Water Restrictions Aren’t Working In Brandon
The city is forced to open third water well
BRANDON, S.D. – For the past month and a half the City of Brandon has had water restrictions in place during dry conditions, but the city administrator says that’s not enough to solve the problem. Now, the city has to tap into one of its old wells to increase water supply. But that comes with a noticeable change.
The color of the grass gives it away. With a lot of brown blades mixed in with a few green ones, it’s easy to see there has been a lack of rain in Brandon, and it’s causing some problems.
“As the lack of rain continues, our well production is creeping back up,” says City Administrator Bryan Read.
Read says right now two million gallons of water are being used every day, “which is too much for us to produce on a consistent basis.”
In winter, the city only uses 650,000 gallons of water a day. To reduce water usage the city is asking residents to avoid watering their lawn from 10 a.m. to 6 p.m. As well as stick to an odd, even schedule, meaning those who live on even streets water on even numbered days, and vice versa.
“Evens is tomorrow and I don’t think I’m even going to water then because of the restrictions,” says longtime Brandon resident Dick Pickering. “I believe it’s necessary to listen.”
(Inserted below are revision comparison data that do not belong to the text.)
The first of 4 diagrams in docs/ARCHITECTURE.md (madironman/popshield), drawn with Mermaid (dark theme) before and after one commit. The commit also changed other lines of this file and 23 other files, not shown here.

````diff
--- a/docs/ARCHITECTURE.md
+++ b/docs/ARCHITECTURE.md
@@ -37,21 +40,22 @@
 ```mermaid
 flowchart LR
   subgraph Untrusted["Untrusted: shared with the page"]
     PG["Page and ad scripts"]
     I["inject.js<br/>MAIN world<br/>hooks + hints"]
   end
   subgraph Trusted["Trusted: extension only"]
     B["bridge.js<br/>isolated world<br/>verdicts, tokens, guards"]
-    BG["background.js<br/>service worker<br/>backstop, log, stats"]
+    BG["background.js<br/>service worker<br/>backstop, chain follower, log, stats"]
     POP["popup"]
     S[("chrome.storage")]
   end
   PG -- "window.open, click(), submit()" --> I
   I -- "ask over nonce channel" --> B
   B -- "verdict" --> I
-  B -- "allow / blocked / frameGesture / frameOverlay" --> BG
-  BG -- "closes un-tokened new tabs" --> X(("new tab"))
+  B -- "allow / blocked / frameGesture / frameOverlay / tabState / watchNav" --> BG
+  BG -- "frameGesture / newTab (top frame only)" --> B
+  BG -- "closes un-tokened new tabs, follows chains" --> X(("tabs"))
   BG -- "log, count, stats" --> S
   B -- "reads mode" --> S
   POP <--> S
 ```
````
While many residents like Pickering are following the rules, the city administrator can’t say that about everyone.
“Driving around town this morning, I picked up about a dozen people who were watering not on their day,” says Read.
Due of this, he says the city has had to open up another well, one that is older than the city’s two others.
“It has high iron and manganese in the water,” says Read. “It does not go through our water filtration plant so it does cause some water color discoloration in our system.”
Read admits the water is a bit of an eye opener, but he says it’s safe to drink and better than their next option.
“If we don’t see a reduction in water consumption we will have a mandatory water ban on watering grass and gardens,” explains Read.
Read says the water is chlorinated and passes all bacteria tests. However, the city does want to warn that when washing with the water, it can die white clothes an orange-ish color.